This article explores how specifically bringing back the HECM Saver program could transform the perception of reverse mortgages and make the age of 62 a long-awaited milestone for becoming eligible for a beneficial reverse mortgage.
Attracting affluent borrowers
One of the main deterrents for affluent borrowers considering a reverse mortgage is the upfront cost associated with the loan. Lowering UFMIP makes the HECM program more appealing to those whose only objection is the high initial cost.
Currently, a borrower with a $50,000 mortgage balance on their home with a value of $750,000, would result in a UFMIP fee of $15,000, almost one-third of their current outstanding mortgage.
Re-introduce the HECM Saver, and this same borrower would pay $75 in UFMIP, making this a much more attractive option for this consumer. The reverse mortgage will have a low-cost option for those who qualify.
Introducing a low UFMIP option will give choices to consumers, and appeal to a much broader audience. The HECM becomes much more than a loan of last resort and instead becomes a strategic tool to be incorporated into every qualifying senior’s retirement plan.
Financial advisors’ recommendations
Financial advisors play a crucial role in guiding their clients’ financial decisions. Currently, many advisors are not recommending reverse mortgages to their clients simply because it is an unfamiliar product for them.
Most people who work with financial advisors are in a favorable financial position, and when they learn about the HECM program their main objection is the excessively large UFMIP. We have the opportunity to change the cycle from one of decline to one of growth.
Financial advisors will have more and more clients entering into reverse mortgages and will need to become educated on the program. The HECM Saver program aligns with the financial goals of affluent borrowers, and financial advisors will be endorsing the program.

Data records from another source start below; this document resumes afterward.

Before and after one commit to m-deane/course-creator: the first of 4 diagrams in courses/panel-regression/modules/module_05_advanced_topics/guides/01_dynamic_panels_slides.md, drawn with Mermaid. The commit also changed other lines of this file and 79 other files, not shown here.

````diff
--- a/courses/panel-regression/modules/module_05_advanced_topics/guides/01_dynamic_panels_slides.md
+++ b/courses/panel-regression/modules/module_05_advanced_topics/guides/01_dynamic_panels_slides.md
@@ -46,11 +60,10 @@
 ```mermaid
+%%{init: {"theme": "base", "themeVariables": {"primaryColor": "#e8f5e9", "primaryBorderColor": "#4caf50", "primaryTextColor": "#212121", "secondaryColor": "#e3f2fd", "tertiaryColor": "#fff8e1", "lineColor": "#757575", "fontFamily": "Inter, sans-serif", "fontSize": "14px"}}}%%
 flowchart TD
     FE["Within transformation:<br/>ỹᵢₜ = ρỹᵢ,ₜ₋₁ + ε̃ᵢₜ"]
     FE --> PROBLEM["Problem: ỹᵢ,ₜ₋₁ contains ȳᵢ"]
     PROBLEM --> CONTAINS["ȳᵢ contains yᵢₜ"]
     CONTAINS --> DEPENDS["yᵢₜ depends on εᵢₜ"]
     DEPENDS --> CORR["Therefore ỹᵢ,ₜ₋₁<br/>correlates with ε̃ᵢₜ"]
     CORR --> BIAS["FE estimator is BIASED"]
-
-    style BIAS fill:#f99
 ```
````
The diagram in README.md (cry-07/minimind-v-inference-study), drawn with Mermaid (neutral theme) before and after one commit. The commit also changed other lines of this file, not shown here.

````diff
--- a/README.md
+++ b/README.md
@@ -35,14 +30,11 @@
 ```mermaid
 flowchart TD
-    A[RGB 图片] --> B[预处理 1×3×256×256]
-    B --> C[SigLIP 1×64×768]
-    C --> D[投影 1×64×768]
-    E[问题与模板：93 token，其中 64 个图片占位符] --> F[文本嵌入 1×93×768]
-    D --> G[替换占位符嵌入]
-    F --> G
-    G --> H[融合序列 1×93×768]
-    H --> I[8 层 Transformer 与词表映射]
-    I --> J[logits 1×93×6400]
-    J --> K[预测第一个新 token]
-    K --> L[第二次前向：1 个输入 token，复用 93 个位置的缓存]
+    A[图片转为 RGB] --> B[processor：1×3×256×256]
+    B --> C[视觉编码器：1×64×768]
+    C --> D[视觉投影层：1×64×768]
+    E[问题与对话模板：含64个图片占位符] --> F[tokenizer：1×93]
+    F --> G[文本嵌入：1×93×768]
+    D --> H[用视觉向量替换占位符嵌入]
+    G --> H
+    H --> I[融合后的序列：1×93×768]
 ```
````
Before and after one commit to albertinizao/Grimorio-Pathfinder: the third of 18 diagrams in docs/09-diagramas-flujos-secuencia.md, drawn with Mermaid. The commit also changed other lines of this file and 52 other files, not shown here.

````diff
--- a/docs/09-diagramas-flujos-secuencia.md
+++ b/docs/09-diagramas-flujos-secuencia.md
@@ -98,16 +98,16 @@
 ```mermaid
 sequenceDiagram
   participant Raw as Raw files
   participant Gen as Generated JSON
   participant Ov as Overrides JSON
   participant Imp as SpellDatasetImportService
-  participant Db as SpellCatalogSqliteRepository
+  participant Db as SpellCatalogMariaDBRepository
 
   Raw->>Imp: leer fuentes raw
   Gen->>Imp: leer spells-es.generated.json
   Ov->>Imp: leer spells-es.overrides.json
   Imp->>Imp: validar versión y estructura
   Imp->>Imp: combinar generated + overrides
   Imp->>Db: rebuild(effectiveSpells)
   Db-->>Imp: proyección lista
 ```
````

And why wouldn’t they, especially with all the benefits available? Tax benefits, Increased liquidity, growing lifetime line of credit, protection for spouses and heirs, etc.
Shifting public perception
The media often portrays reverse mortgages as loans of last resort. The HECM does attract people in difficult financial situations because those people don’t have other options and they are most likely not to be as concerned with the high UFMIP. The media sees who is attracted to the HECM program and jumps to the conclusion that the program is meant for people in difficult financial situations. The HECM program is meant for all senior homeowners and is a great tool.
By reintroducing this great program and educating financial advisors more people will learn and recommend the reverse mortgage program. With more people obtaining the reverse mortgage out of opportunity instead of necessity, we will reshape the opinion of the product and its many benefits.
This change will take a few years and will lead to a massive increase in acceptance of the reverse mortgage product. At the peak of the HECM market, from about 2007-2009, FHA was endorsing around 110,000 HECMs annually, about twice the volume we saw in 2022. Yet, the population of seniors has increased by approximately 50% in that same timeframe. It is true that there were several factors that contributed to this decline.
The truth is still that we have a life-changing product greatly underutilized simply because of its perception. The industry volume should be closer to 200,000 units annually, and this can be achieved with the reintroduction of the HECM Saver.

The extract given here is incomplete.